High school cliques stay true later in life

Katie Hibner | Staff Writer

Mean girls never retire. Ester Grishman, a 1942 Mason graduate can vouch for that.

The Cedar Village Retirement Community resident says cliques of elderly people spread rumors at bingo games similar to teenagers gossping in the cafeteria.

“[The cliques] want to sit together [at bingo],” Grisham said. “Don’t you dare break up their little get together. [They] talk behind [each other’s] backs, [and] some have got their noses into everything.”

According to Arizona Central news, Robin Bonifas, an expert on the science of aging, estimated that 10 to 20 percent of nursing home residents were bullied in 2010. While Grisham has not experienced such bullying, she said that clique members often lie to one another.

“[Cliques] help some [people], but they do more harm than good,” Grisham said. “I don’t think clique [members] are true to each other.”

Grisham said that people never outgrow teenage “cliquey-ness.’”

Procter & Gamble employee Charles Walton said he believes that adults who are in cliques are trying to relive the past.

“Most people never grow up and they [re]live their ‘high school’ moments,” Walton said. “It’s so easy to get caught up in what makes you feel secure [like a clique].”

Mason High School assistant principal Joycelyn Senter said that cliques can be harmful to working adults.

“Cliques [can] be invisible in the workplace,” Senter said. “Those ‘invisible’ cliques can work against you if they [don’t approve of] a project you’re working on.”

According to Senter, the negativity of some workplace cliques can hurt the entire company or employer.

“If a clique is formed by negative conversations and [complaints], it will work against the mission [of the company],” Senter said.

Walton said that cliques often don’t consult others and create their own ideas for a company.

“[Cliques] drive clarity because they know where [the company] is going and what it needs to do to be productive,” Walton said. “[But] they tend to have a ‘Group Think’ [for ideas], and they don’t have the diversity of thought, experience, and expertise that [would] allow them to function at a high level.”

One workplace that houses cliques is MHS itself.
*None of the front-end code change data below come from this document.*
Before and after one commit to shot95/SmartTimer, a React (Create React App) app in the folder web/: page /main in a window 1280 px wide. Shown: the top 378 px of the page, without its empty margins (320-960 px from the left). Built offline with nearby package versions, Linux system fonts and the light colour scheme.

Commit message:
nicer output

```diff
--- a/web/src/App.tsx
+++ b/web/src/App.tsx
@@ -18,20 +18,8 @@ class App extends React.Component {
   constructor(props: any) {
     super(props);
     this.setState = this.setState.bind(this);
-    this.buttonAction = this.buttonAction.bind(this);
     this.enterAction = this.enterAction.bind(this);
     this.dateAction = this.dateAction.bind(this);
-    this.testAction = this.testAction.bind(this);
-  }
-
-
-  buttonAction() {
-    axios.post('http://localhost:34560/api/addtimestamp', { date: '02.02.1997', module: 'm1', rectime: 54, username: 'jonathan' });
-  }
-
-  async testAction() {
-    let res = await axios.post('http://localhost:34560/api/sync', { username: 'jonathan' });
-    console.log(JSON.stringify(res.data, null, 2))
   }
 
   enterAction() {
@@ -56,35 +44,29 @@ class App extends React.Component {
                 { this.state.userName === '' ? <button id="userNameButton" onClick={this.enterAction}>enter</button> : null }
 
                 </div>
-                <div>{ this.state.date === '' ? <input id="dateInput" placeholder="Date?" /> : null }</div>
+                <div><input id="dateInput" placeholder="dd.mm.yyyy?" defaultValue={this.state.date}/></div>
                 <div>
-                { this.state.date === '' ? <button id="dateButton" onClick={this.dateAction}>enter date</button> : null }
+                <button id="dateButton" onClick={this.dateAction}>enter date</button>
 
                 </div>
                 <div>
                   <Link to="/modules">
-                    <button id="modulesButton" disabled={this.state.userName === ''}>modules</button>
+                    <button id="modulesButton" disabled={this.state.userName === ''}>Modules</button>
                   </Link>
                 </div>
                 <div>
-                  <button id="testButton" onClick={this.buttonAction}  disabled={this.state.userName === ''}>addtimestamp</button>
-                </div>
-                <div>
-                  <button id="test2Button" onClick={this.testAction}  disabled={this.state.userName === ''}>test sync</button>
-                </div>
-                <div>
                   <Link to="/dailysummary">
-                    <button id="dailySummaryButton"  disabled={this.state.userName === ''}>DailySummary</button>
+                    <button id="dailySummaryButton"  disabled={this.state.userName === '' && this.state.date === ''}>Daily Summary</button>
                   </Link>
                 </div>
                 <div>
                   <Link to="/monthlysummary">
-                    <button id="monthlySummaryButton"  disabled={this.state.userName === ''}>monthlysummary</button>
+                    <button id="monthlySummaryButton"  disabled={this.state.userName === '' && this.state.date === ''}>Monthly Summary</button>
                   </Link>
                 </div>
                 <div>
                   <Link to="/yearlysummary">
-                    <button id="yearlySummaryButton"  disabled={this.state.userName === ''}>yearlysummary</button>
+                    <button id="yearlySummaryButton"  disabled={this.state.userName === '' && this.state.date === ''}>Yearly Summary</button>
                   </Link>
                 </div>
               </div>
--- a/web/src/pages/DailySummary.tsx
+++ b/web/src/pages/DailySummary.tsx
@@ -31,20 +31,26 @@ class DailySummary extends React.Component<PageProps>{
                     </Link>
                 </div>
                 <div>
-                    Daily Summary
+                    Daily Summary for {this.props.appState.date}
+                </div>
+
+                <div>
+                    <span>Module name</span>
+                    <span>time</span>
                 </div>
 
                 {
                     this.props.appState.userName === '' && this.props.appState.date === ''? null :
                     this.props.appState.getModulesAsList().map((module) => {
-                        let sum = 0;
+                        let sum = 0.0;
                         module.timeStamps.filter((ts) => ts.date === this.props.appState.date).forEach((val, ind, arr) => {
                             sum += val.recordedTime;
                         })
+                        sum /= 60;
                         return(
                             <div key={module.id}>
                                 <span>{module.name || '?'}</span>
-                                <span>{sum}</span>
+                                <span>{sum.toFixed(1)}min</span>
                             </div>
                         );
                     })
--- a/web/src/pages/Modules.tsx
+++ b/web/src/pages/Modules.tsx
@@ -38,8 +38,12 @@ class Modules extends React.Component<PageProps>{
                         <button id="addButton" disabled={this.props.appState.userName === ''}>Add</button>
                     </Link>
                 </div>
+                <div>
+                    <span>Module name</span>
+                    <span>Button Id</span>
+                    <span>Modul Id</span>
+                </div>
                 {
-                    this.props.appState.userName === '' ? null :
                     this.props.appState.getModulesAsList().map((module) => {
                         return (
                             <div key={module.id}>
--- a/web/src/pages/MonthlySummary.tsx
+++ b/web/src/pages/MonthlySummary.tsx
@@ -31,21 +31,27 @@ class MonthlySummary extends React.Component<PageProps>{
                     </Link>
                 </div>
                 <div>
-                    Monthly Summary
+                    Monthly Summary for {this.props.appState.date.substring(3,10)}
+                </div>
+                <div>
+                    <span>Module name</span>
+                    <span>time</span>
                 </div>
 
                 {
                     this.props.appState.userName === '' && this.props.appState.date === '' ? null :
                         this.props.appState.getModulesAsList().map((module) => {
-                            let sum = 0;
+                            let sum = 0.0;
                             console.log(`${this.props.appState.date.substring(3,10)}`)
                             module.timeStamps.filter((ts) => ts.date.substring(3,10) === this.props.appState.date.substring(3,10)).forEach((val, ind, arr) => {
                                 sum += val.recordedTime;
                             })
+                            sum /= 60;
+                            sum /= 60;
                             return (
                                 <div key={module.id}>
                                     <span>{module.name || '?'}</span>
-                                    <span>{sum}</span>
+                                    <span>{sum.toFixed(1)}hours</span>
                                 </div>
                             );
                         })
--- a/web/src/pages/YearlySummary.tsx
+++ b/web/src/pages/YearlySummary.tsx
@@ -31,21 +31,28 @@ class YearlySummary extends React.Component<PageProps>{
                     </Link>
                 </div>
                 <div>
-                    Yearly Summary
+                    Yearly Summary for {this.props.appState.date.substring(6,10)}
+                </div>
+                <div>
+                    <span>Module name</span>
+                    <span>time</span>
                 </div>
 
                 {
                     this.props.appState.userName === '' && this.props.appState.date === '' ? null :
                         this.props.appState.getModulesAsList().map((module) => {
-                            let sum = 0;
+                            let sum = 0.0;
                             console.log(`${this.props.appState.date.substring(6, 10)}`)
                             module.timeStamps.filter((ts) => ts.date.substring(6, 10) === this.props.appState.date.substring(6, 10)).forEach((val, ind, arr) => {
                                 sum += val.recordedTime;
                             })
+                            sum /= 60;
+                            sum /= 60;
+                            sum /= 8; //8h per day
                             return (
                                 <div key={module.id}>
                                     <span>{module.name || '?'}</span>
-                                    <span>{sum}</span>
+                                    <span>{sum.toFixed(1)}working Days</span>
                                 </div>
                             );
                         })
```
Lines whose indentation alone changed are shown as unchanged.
Senter said that teachers and administrators group into cliques by department.

“Departments are cliquish because they have conversations about the same topics,” Senter said. “[For example] English teachers talk about what [books] they have read. Some teachers that have graduated from Mason [also] form cliques with their [former] teachers.”

Grisham said that MHS has grown since she graduated, but she doesn’t think the size change affects the amount of cliques in the school.

“[Mason City Schools] have changed a lot,” Grisham said. “When I went, there weren’t as many people there. But I think the [amount of exclusivity] is about the same. Cliques are all over the place.”

According to Walton, the best way to combat negative cliques is to stand up for what is right.

“Challenge the status quo but do so in a productive, positive manner,” Walton said. “Be an effective leader. Being a leader is hard and doesn’t always make you popular. But doing the right thing is more important.”

Fortunately, negative encounters with cliques in high school may not affect one’s future. Senter said that her cliques and high school drama don’t have an impact on her life today.

“I was a part of the ‘nerdy’ group, but I was also popular from being on the dance team,” Senter said. “I was active, so I was [in a lot of cliques]. But I probably talk to five people I went to high school with.”

Walton said his greatest advice on dealing with cliques throughout life is to focus on your goals and role models.

“Role model someone who you aspire to be like,” Walton said. “And set goals, aspire to achieve them, and move onto the next goal. The qualities of selflessness, acting maturely, and genuinely being nice to everyone are what we all should aspire [to obtain]. Be yourself.”

Grisham said she follows even simpler advice regarding cliques.

“I mind my own business,” Grisham said. “As long as [cliques] leave me alone I’ll leave them alone. Live the way you want to and [don’t] worry about the cliques.”

“[The cliques] want to sit together [at bingo]. Don’t you dare break up their little get together. [They] talk behind [each other’s] backs, [and] some have got their noses into everything.”